**Exercise description:**
Across the data, every line with the word "subtitle" counts once; state the total alone.
----
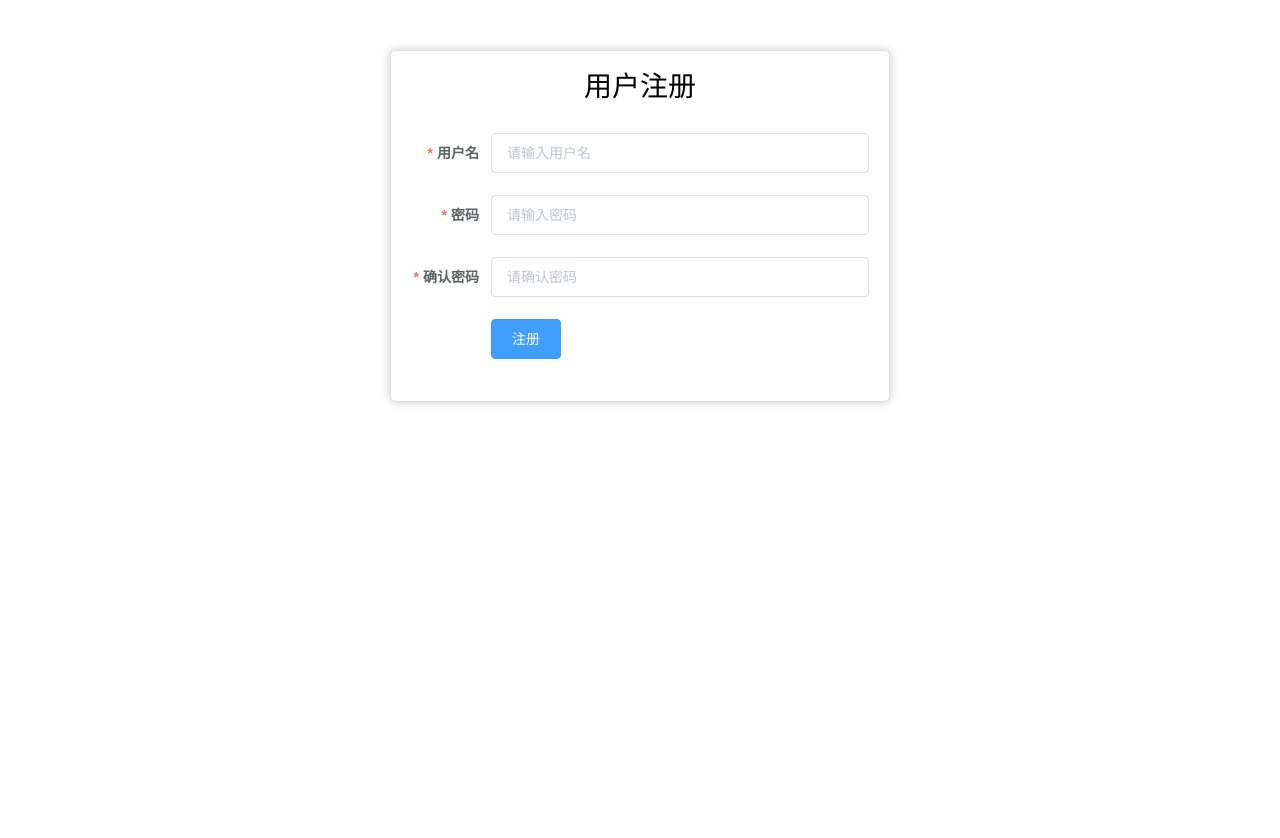
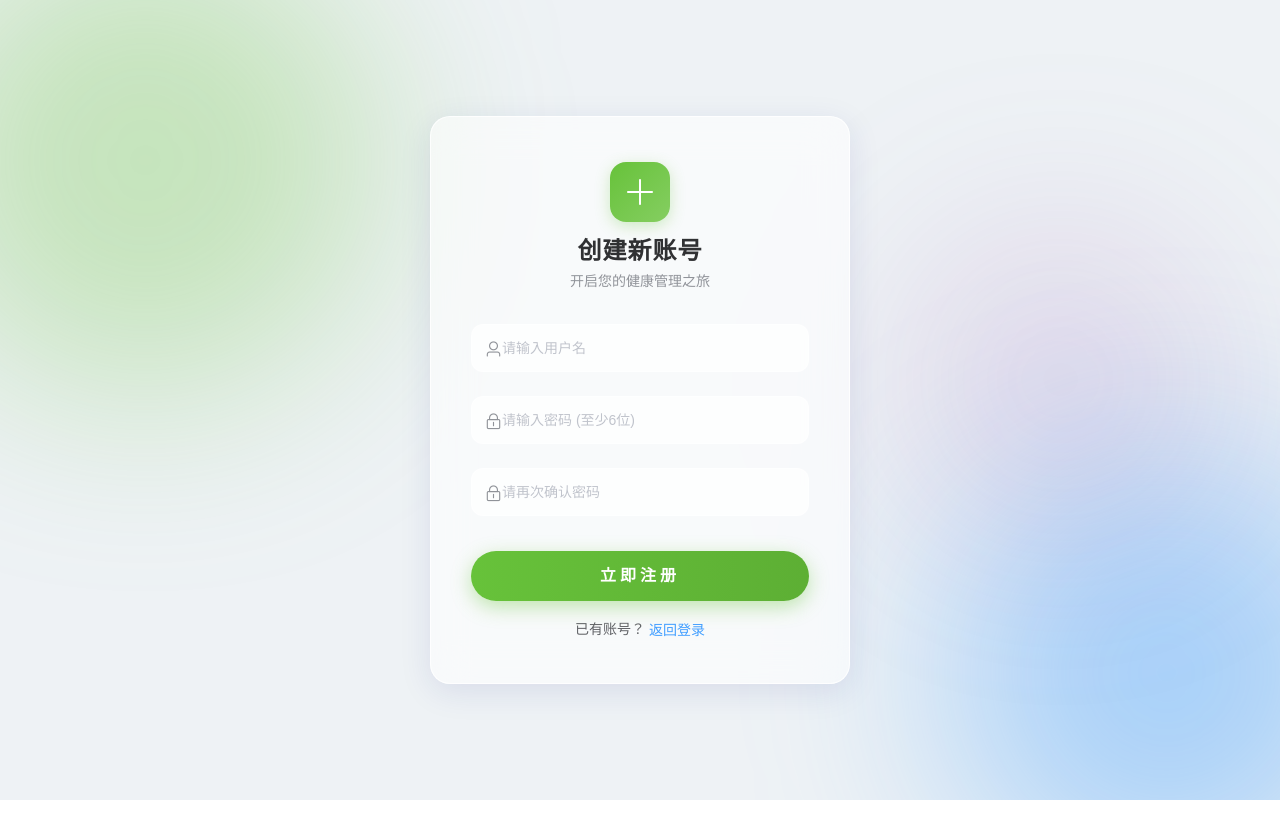
Before and after one commit to Skye412/health-project, a Vue app in the folder x-admin-web/: page /#/register in a window 1280 px wide. Shown: the top 838 px of the page. After the commit the page ends 800 px from the top, so only its background shows below. Built offline with nearby package versions, Linux system fonts and the light colour scheme.

Commit message:
feat: 优化登录和注册页面样式，增强用户体验

```diff
--- a/x-admin-web/src/views/login/index.vue
+++ b/x-admin-web/src/views/login/index.vue
@@ -1,15 +1,23 @@
 <template>
   <div class="login-container">
+    <div class="color-shape shape-1"></div>
+    <div class="color-shape shape-2"></div>
+    <div class="color-shape shape-3"></div>
+
     <el-form
       ref="loginForm"
       :model="loginForm"
       :rules="loginRules"
-      class="login-form"
+      class="login-form glass-card"
       auto-complete="on"
       label-position="left"
     >
       <div class="title-container">
-        <h3 class="title">欢迎使用个人健康管理系统</h3>
+        <div class="logo-box">
+          <i class="el-icon-first-aid-kit"></i>
+        </div>
+        <h3 class="title">健康管理系统</h3>
+        <p class="subtitle">Welcome Back</p>
       </div>
 
       <el-form-item prop="username">
@@ -19,7 +27,7 @@
         <el-input
           ref="username"
           v-model="loginForm.username"
-          placeholder="用户名"
+          placeholder="请输入用户名"
           name="username"
           type="text"
           tabindex="1"
@@ -36,33 +44,30 @@
           ref="password"
           v-model="loginForm.password"
           :type="passwordType"
-          placeholder="密码"
+          placeholder="请输入密码"
           name="password"
           tabindex="2"
           auto-complete="on"
           @keyup.enter.native="handleLogin"
         />
         <span class="show-pwd" @click="showPwd">
-          <svg-icon
-            :icon-class="passwordType === 'password' ? 'eye' : 'eye-open'"
-          />
+          <svg-icon :icon-class="passwordType === 'password' ? 'eye' : 'eye-open'" />
         </span>
       </el-form-item>
 
-      <el-button
-        :loading="loading"
-        type="primary"
-        style="width: 100%; margin-bottom: 30px"
-        @click.native.prevent="handleLogin"
-        >登 陆</el-button
-      >
-      <div>
+      <div class="action-container">
         <el-button
+          :loading="loading"
           type="primary"
-          style="width: 100%; margin-bottom: 30px; margin-left: 0px"
-          @click.native.prevent="handleRegister"
-          >注 册</el-button
+          class="login-btn glow-btn"
+          @click.native.prevent="handleLogin"
         >
+          登 录
+        </el-button>
+        <div class="register-link">
+          还没有账号？
+          <el-link type="primary" :underline="false" @click="handleRegister">立即注册</el-link>
+        </div>
       </div>
     </el-form>
   </div>
@@ -74,52 +79,34 @@ import { validUsername } from "@/utils/validate";
 export default {
   name: "Login",
   data() {
-    // 定义验证用户名函数
     const validateUsername = (rule, value, callback) => {
-      // 调用 validUsername 函数判断用户名是否合法
       if (!validUsername(value)) {
-        // 如果不合法则返回错误信息
         callback(new Error("请输入正确的用户名"));
       } else {
-        // 合法则调用 callback() 函数返回验证成功信息
         callback();
       }
     };
-    // 定义验证密码函数
     const validatePassword = (rule, value, callback) => {
-      // 判断密码是否小于6位
       if (value.length < 6) {
-        // 如果小于6位则返回错误信息
         callback(new Error("输入的密码不能少于6位"));
       } else {
-        // 合法则调用 callback() 函数返回验证成功信息
         callback();
       }
     };
     return {
-      // 定义表单数据对象
       loginForm: {
         username: "",
         password: "",
       },
-      // 定义表单验证规则
       loginRules: {
-        username: [
-          { required: true, trigger: "blur", validator: validateUsername },
-        ],
-        password: [
-          { required: true, trigger: "blur", validator: validatePassword },
-        ],
+        username: [{ required: true, trigger: "blur", validator: validateUsername }],
+        password: [{ required: true, trigger: "blur", validator: validatePassword }],
       },
-      // 定义 loading 状态
       loading: false,
-      // 定义密码输入框类型，初始为密码框
       passwordType: "password",
-      // 定义重定向路径，初始为 undefined
       redirect: undefined,
     };
   },
-
   watch: {
     $route: {
       handler: function (route) {
@@ -128,9 +115,7 @@ export default {
       immediate: true,
     },
   },
-
   methods: {
-
     showPwd() {
       if (this.passwordType === "password") {
         this.passwordType = "";
@@ -141,20 +126,18 @@ export default {
         this.$refs.password.focus();
       });
     },
-
     handleLogin() {
       this.$refs.loginForm.validate((valid) => {
         if (valid) {
-          this.loading = true; // 显示 loading 状态圈
+          this.loading = true;
           this.$store
             .dispatch("user/login", this.loginForm)
             .then(() => {
-              // 登录成功，跳转到目标路由
               this.$router.push({ path: this.redirect || "/" });
-              this.loading = false; // 隐藏 loading 状态
+              this.loading = false;
             })
             .catch(() => {
-              this.loading = false; // 隐藏 loading 状态
+              this.loading = false;
             });
         } else {
           console.log("error submit!!");
@@ -162,7 +145,6 @@ export default {
         }
       });
     },
-
     handleRegister() {
       this.$router.push({ path: "/register" });
     },
@@ -170,105 +152,183 @@ export default {
 };
 </script>
 
-<style lang="scss">
-$bg: #2d3a4b;
-$dark_gray: #889aa4;
-$light_gray: #eee;
-
+<style lang="scss" scoped>
 .login-container {
   min-height: 100vh;
   width: 100%;
-  background-color: $bg;
+  background-color: #eef2f5;
   display: flex;
   justify-content: center;
   align-items: center;
-  background-image: url("https://gimg2.baidu.com/image_search/src=http%3A%2F%2Fimg.alicdn.com%2Fimgextra%2Fi4%2F2073126104%2FTB2bOUZjq8lpuFjy0FpXXaGrpXa_%21%212073126104.jpg&refer=http%3A%2F%2Fimg.alicdn.com&app=2002&size=f9999,10000&q=a80&n=0&g=0n&fmt=auto?sec=1683790222&t=8849124f26235d171450ed628e255b90");
+  position: relative;
+  overflow: hidden;
 
-  .login-form {
-    position: relative;
-    width: 520px;
-    max-width: 100%;
-    padding: 80px 35px 0;
-    margin: 0 auto;
-    overflow: hidden;
-    background-color: #fff;
-    border-radius: 10px;
-    box-shadow: 0px 0px 10px 0px rgba(0, 0, 0, 0.3);
+  /* 背景装饰光斑 */
+  .color-shape {
+    position: absolute;
+    filter: blur(90px);
+    border-radius: 50%;
+    z-index: 0;
+    animation: float 10s ease-in-out infinite alternate;
+  }
+  .shape-1 {
+    width: 500px; height: 500px;
+    background: rgba(64, 158, 255, 0.4);
+    top: -100px; left: -100px;
+  }
+  .shape-2 {
+    width: 400px; height: 400px;
+    background: rgba(103, 194, 58, 0.3);
+    bottom: -50px; right: -50px;
+    animation-delay: -5s;
+  }
+  .shape-3 {
+    width: 300px; height: 300px;
+    background: rgba(230, 162, 60, 0.2);
+    top: 40%; left: 60%;
+    animation-duration: 15s;
   }
 
-  .tips {
-    font-size: 14px;
-    color: #fff;
-    margin-bottom: 10px;
+  @keyframes float {
+    0% { transform: translate(0, 0) scale(1); }
+    100% { transform: translate(30px, 50px) scale(1.1); }
+  }
 
-    span {
-      &:first-of-type {
-        margin-right: 16px;
+  /* 毛玻璃表单卡片 */
+  .glass-card {
+    position: relative;
+    z-index: 1;
+    width: 420px;
+    max-width: 90%;
+    padding: 45px 40px;
+    background: rgba(255, 255, 255, 0.6);
+    backdrop-filter: blur(20px);
+    -webkit-backdrop-filter: blur(20px);
+    border: 1px solid rgba(255, 255, 255, 0.8);
+    border-radius: 20px;
+    box-shadow: 0 8px 32px 0 rgba(31, 38, 135, 0.1);
+    animation: slideUp 0.6s cubic-bezier(0.16, 1, 0.3, 1);
+  }
+
+  @keyframes slideUp {
+    from { opacity: 0; transform: translateY(40px); }
+    to { opacity: 1; transform: translateY(0); }
+  }
+
+  .title-container {
+    text-align: center;
+    margin-bottom: 35px;
+
+    .logo-box {
+      width: 60px; height: 60px;
+      margin: 0 auto 15px;
+      background: linear-gradient(135deg, #409EFF, #53a8ff);
+      border-radius: 16px;
+      display: flex;
+      justify-content: center;
+      align-items: center;
+      box-shadow: 0 4px 15px rgba(64, 158, 255, 0.3);
+
+      i { font-size: 32px; color: #fff; }
+    }
+
+    .title {
+      font-size: 24px;
+      color: #303133;
+      margin: 0;
+      font-weight: bold;
+      letter-spacing: 1px;
+    }
+    .subtitle {
+      font-size: 14px;
+      color: #909399;
+      margin-top: 8px;
+    }
+  }
+
+  .svg-container {
+    padding: 0 10px;
+    color: #909399;
+    vertical-align: middle;
+    width: 35px;
+    display: inline-block;
+  }
+
+  .show-pwd {
+    position: absolute;
+    right: 15px;
+    top: 50%;
+    transform: translateY(-50%);
+    font-size: 16px;
+    color: #909399;
+    cursor: pointer;
+    transition: color 0.3s;
+    &:hover { color: #409EFF; }
+  }
+
+  ::v-deep .el-form-item {
+    border: 1px solid rgba(255, 255, 255, 0.5);
+    background: rgba(255, 255, 255, 0.7);
+    border-radius: 12px;
+    margin-bottom: 24px;
+    transition: all 0.3s ease;
+
+    &:hover, &:focus-within {
+      background: rgba(255, 255, 255, 0.9);
+      border-color: #409EFF;
+      box-shadow: 0 0 10px rgba(64, 158, 255, 0.1);
+    }
+    &.is-error { border-color: #F56C6C; }
+  }
+
+  ::v-deep .el-input {
+    display: inline-block;
+    height: 48px;
+    width: 85%;
+
+    input {
+      background: transparent;
+      border: 0px;
+      -webkit-appearance: none;
+      border-radius: 0px;
+      padding: 12px 5px 12px 15px;
+      color: #303133;
+      height: 48px;
+      font-size: 15px;
+
+      &:-webkit-autofill {
+        box-shadow: 0 0 0px 1000px transparent inset !important;
+        transition: background-color 5000s ease-in-out 0s;
       }
     }
   }
 
-  .svg-container {
-    padding: 6px 5px 6px 15px;
-    color: $dark_gray;
-    vertical-align: middle;
-    width: 30px;
-    display: inline-block;
-  }
+  .action-container {
+    margin-top: 35px;
 
-  .title-container {
-    position: relative;
+    .glow-btn {
+      width: 100%;
+      height: 50px;
+      border-radius: 25px;
+      font-size: 16px;
+      font-weight: bold;
+      letter-spacing: 4px;
+      background: linear-gradient(90deg, #409EFF, #3a8ee6);
+      border: none;
+      box-shadow: 0 6px 20px rgba(64, 158, 255, 0.4);
+      transition: all 0.3s ease;
 
-    .title {
-      font-size: 26px;
-      color: $dark_gray;
-      margin: 0px auto 40px auto;
-      text-align: center;
-      font-weight: bold;
-    }
-  }
-
-  .show-pwd {
-    position: absolute;
-    right: 10px;
-    top: 50%;
-    transform: translateY(-50%);
-    font-size: 16px;
-    color: $dark_gray;
-    cursor: pointer;
-    user-select: none;
-  }
-
-  .el-form-item {
-    margin-bottom: 20px;
-  }
-
-  .el-input {
-    width: 100%;
-    border: none;
-    border-radius: 5px;
-    background-color: #f7f7f7;
-
-    input {
-      padding: 15px;
-      color: $dark_gray;
-
-      &::placeholder {
-        color: #ccc;
+      &:hover {
+        transform: translateY(-2px);
+        box-shadow: 0 8px 25px rgba(64, 158, 255, 0.5);
       }
     }
-  }
 
-  .el-button {
-    height: 50px;
-    border-radius: 25px;
-    font-size: 16px;
-    background-color: $dark_gray;
-    border: none;
-
-    &:hover,
-    &:focus {
-      background-color: darken($dark_gray, 10%);
+    .register-link {
+      text-align: center;
+      margin-top: 25px;
+      font-size: 14px;
+      color: #606266;
     }
   }
 }
--- a/x-admin-web/src/views/register/register.vue
+++ b/x-admin-web/src/views/register/register.vue
@@ -1,33 +1,51 @@
 <template>
-    <div class="register-form">
-      <h1>用户注册</h1>
-      <el-form :model="form" ref="form" :rules="rules" label-width="80px" class="form">
-        <el-form-item label="用户名" prop="username">
-          <el-input v-model="form.username" placeholder="请输入用户名"></el-input>
-        </el-form-item>
-        <el-form-item label="密码" prop="password">
-          <el-input v-model="form.password" type="password" placeholder="请输入密码"></el-input>
-        </el-form-item>
-        <el-form-item label="确认密码" prop="confirmPassword">
-          <el-input v-model="form.confirmPassword" type="password" placeholder="请确认密码"></el-input>
+  <div class="register-container">
+    <div class="color-shape shape-1"></div>
+    <div class="color-shape shape-2"></div>
+    <div class="color-shape shape-3"></div>
+
+    <div class="register-form-wrapper glass-card">
+      <div class="title-container">
+        <div class="logo-box">
+          <i class="el-icon-plus"></i>
+        </div>
+        <h3 class="title">创建新账号</h3>
+        <p class="subtitle">开启您的健康管理之旅</p>
+      </div>
+
+      <el-form :model="form" ref="form" :rules="rules" class="form">
+        <el-form-item prop="username">
+          <el-input v-model="form.username" placeholder="请输入用户名" prefix-icon="el-icon-user"></el-input>
         </el-form-item>
 
-        <!-- <el-form-item label="邮箱" prop="email">
-          <el-input v-model="form.email" placeholder="请输入邮箱"></el-input>
-        </el-form-item> -->
-        <el-form-item>
-          <el-button type="primary" @click="submitForm">注册</el-button>
+        <el-form-item prop="password">
+          <el-input v-model="form.password" type="password" placeholder="请输入密码 (至少6位)" prefix-icon="el-icon-lock" show-password></el-input>
         </el-form-item>
+
+        <el-form-item prop="confirmPassword">
+          <el-input v-model="form.confirmPassword" type="password" placeholder="请再次确认密码" prefix-icon="el-icon-lock" show-password></el-input>
+        </el-form-item>
+
+        <el-form-item class="action-item">
+          <el-button type="primary" class="register-btn glow-btn" @click="submitForm" :loading="loading">立即注册</el-button>
+        </el-form-item>
+
+        <div class="login-link">
+          已有账号？
+          <el-link type="primary" :underline="false" @click="goLogin">返回登录</el-link>
+        </div>
       </el-form>
     </div>
+  </div>
 </template>
-  <script >
 
+<script>
 import userApi from "@/api/userManage";
 
 export default {
   data() {
     return {
+      loading: false,
       form: {
         username: '',
         password: '',
@@ -46,10 +64,6 @@
           { required: true, message: '请确认密码', trigger: 'blur' },
           { validator: this.validateConfirmPassword, trigger: 'blur' }
         ],
-          // email: [
-          //   { required: true, message: '请输入邮箱', trigger: 'blur' },
-          //   { type: 'email', message: '邮箱格式不正确', trigger: 'blur' }
-          // ],
       }
     }
   },
@@ -57,61 +71,191 @@
     submitForm() {
       this.$refs.form.validate(valid => {
         if (valid) {
-        // 构造请求体
+          this.loading = true;
           const requestBody = {
             username: this.form.username,
             password: this.form.password,
             email: this.form.email
           };
-          //提交验证给后台
-          userApi.register(requestBody).then(response=> {
-            //成功提示
+
+          userApi.register(requestBody).then(response => {
             this.$message({
-              message: response.message,
+              message: response.message || "注册成功！",
               type: "success"
             });
+            this.loading = false;
             this.$router.push('/login');
-
+          }).catch(() => {
+            this.loading = false;
           });
         } else {
           return false;
         }
       });
     },
-
-
     validateConfirmPassword(rule, value, callback) {
       if (value !== this.form.password) {
-          callback(new Error('两次输入的密码不一致'))
+        callback(new Error('两次输入的密码不一致'));
       } else {
-          callback()
+        callback();
       }
+    },
+    goLogin() {
+      this.$router.push('/login');
     }
   }
 }
 </script>
-  <style scoped>
-  .register-form {
-    margin: 50px auto;
-    max-width: 500px;
-    padding: 20px;
-    background-color: #fff;
-    border: 1px solid #ddd;
-    border-radius: 5px;
-    box-shadow: 0 0 10px rgba(0, 0, 0, 0.2);
-    font-family: Arial, sans-serif;
+
+<style lang="scss" scoped>
+.register-container {
+  min-height: 100vh;
+  width: 100%;
+  background-color: #eef2f5;
+  display: flex;
+  justify-content: center;
+  align-items: center;
+  position: relative;
+  overflow: hidden;
+
+  /* 背景装饰光斑 */
+  .color-shape {
+    position: absolute;
+    filter: blur(90px);
+    border-radius: 50%;
+    z-index: 0;
+    animation: float 10s ease-in-out infinite alternate;
+  }
+  .shape-1 {
+    width: 450px; height: 450px;
+    background: rgba(103, 194, 58, 0.3);
+    top: -50px; left: -100px;
+  }
+  .shape-2 {
+    width: 400px; height: 400px;
+    background: rgba(64, 158, 255, 0.4);
+    bottom: -100px; right: -50px;
+    animation-delay: -3s;
+  }
+  .shape-3 {
+    width: 300px; height: 300px;
+    background: rgba(142, 68, 173, 0.15);
+    top: 30%; left: 70%;
+    animation-duration: 12s;
   }
 
-  .register-form h1 {
-    margin-top: 0;
-    text-align: center;
-    font-size: 28px;
-    font-weight: 500;
+  @keyframes float {
+    0% { transform: translate(0, 0) scale(1); }
+    100% { transform: translate(40px, -30px) scale(1.1); }
   }
 
-  .form {
-    margin-top: 30px;
+  /* 毛玻璃表单卡片 */
+  .glass-card {
+    position: relative;
+    z-index: 1;
+    width: 420px;
+    max-width: 90%;
+    padding: 45px 40px;
+    background: rgba(255, 255, 255, 0.6);
+    backdrop-filter: blur(20px);
+    -webkit-backdrop-filter: blur(20px);
+    border: 1px solid rgba(255, 255, 255, 0.8);
+    border-radius: 20px;
+    box-shadow: 0 8px 32px 0 rgba(31, 38, 135, 0.1);
+    animation: slideUp 0.6s cubic-bezier(0.16, 1, 0.3, 1);
   }
 
+  @keyframes slideUp {
+    from { opacity: 0; transform: translateY(40px); }
+    to { opacity: 1; transform: translateY(0); }
+  }
 
+  .title-container {
+    text-align: center;
+    margin-bottom: 35px;
+
+    .logo-box {
+      width: 60px; height: 60px;
+      margin: 0 auto 15px;
+      background: linear-gradient(135deg, #67C23A, #85ce61);
+      border-radius: 16px;
+      display: flex;
+      justify-content: center;
+      align-items: center;
+      box-shadow: 0 4px 15px rgba(103, 194, 58, 0.3);
+
+      i { font-size: 32px; color: #fff; }
+    }
+
+    .title {
+      font-size: 24px;
+      color: #303133;
+      margin: 0;
+      font-weight: bold;
+      letter-spacing: 1px;
+    }
+    .subtitle {
+      font-size: 14px;
+      color: #909399;
+      margin-top: 8px;
+    }
+  }
+
+  ::v-deep .el-input__inner {
+    height: 48px;
+    line-height: 48px;
+    border-radius: 12px;
+    background-color: rgba(255, 255, 255, 0.7);
+    border: 1px solid rgba(255, 255, 255, 0.5);
+    transition: all 0.3s;
+
+    &:focus {
+      background-color: rgba(255, 255, 255, 0.9);
+      border-color: #409EFF;
+      box-shadow: 0 0 10px rgba(64, 158, 255, 0.1);
+    }
+  }
+
+  ::v-deep .el-input__prefix {
+    left: 10px;
+    .el-input__icon {
+      line-height: 48px;
+      font-size: 18px;
+      color: #909399;
+    }
+  }
+
+  ::v-deep .el-form-item {
+    margin-bottom: 24px;
+  }
+
+  .action-item {
+    margin-top: 35px;
+    margin-bottom: 20px;
+  }
+
+  .glow-btn {
+    width: 100%;
+    height: 50px;
+    border-radius: 25px;
+    font-size: 16px;
+    font-weight: bold;
+    letter-spacing: 4px;
+    background: linear-gradient(90deg, #67C23A, #5daf34);
+    border: none;
+    box-shadow: 0 6px 20px rgba(103, 194, 58, 0.4);
+    transition: all 0.3s ease;
+
+    &:hover {
+      transform: translateY(-2px);
+      box-shadow: 0 8px 25px rgba(103, 194, 58, 0.5);
+    }
+  }
+
+  .login-link {
+    text-align: center;
+    font-size: 14px;
+    color: #606266;
+  }
+}
 </style>
```
Lines whose indentation alone changed are shown as unchanged.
----
**Task result:**
4